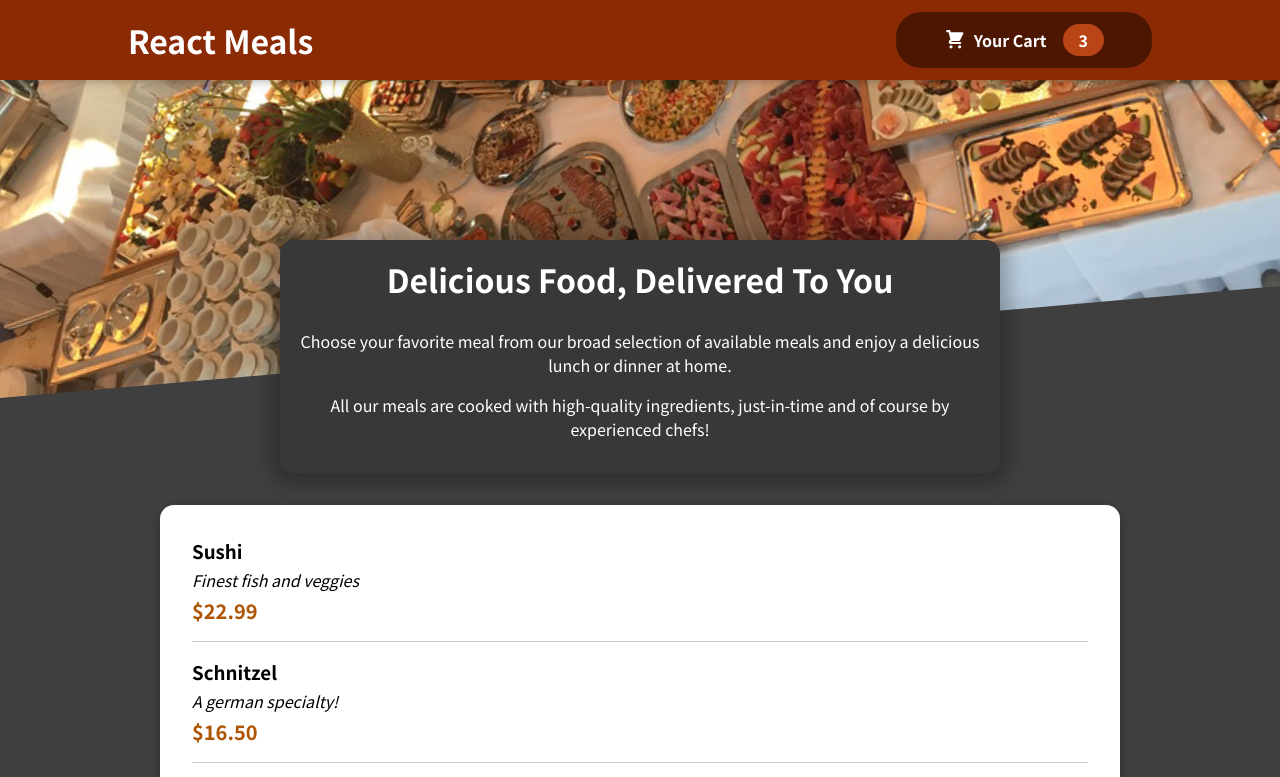
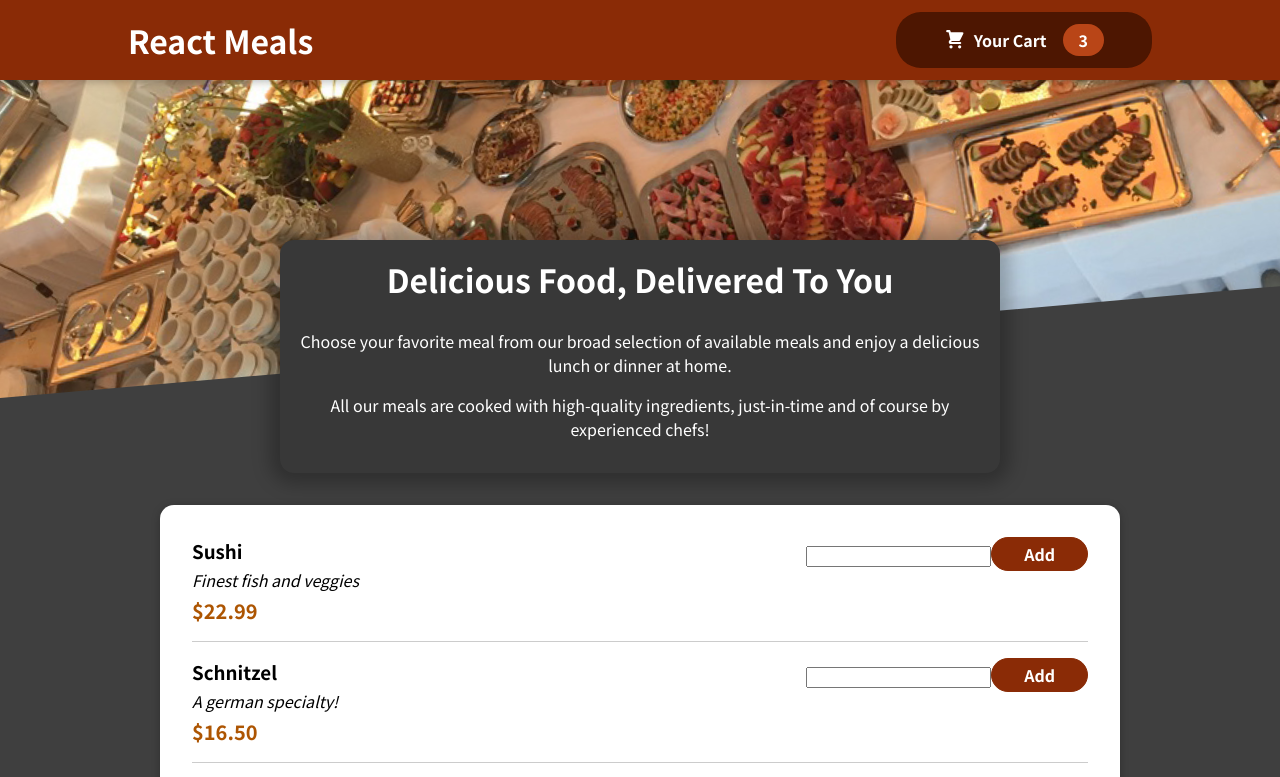
Before and after one commit to EstrellaDionis/FoodOrderApp, a React (Create React App) app: page / in a window 1280 px wide. Shown: the top 777 px of the page. Built offline with nearby package versions, Linux system fonts and the light colour scheme.

Commit message:
created MealItemForm component and implementing into MealItem component

```diff
--- a/src/components/Meals/MealItem/MealItem.js
+++ b/src/components/Meals/MealItem/MealItem.js
@@ -1,4 +1,5 @@
-import classes from './MealItem.module.css'
+import MealItemForm from './MealItemForm';
+import classes from './MealItem.module.css';
 
 //.toFixed make sure to render two decimal places
 const MealItem = props => {
@@ -12,7 +13,7 @@
             <div className={classes.price}>{price}</div>
         </div>
         <div>
-
+            <MealItemForm />
         </div>
     </li>
     );
--- a/src/components/Meals/MealItem/MealItemForm.js
+++ b/src/components/Meals/MealItem/MealItemForm.js
@@ -0,0 +1,10 @@
+import classes from './MealItemForm.module.css'
+
+const MealItemForm = props => {
+    return <form className={classes.form}>
+        <input />
+        <button>Add</button>
+    </form>
+};
+
+export default MealItemForm;
--- /dev/null
+++ b/src/components/Meals/MealItem/MealItemForm.module.css
@@ -0,0 +1,20 @@
+.form {
+    text-align: right;
+  }
+
+  .form button {
+    font: inherit;
+    cursor: pointer;
+    background-color: #8a2b06;
+    border: 1px solid #8a2b06;
+    color: white;
+    padding: 0.25rem 2rem;
+    border-radius: 20px;
+    font-weight: bold;
+  }
+
+  .form button:hover,
+  .form button:active {
+    background-color: #641e03;
+    border-color: #641e03;
+  }
```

Problem statement:
The lines above that include "button" should each be listed.

Problem solution:
+        <button>Add</button>
+  .form button {
+  .form button:hover,
+  .form button:active {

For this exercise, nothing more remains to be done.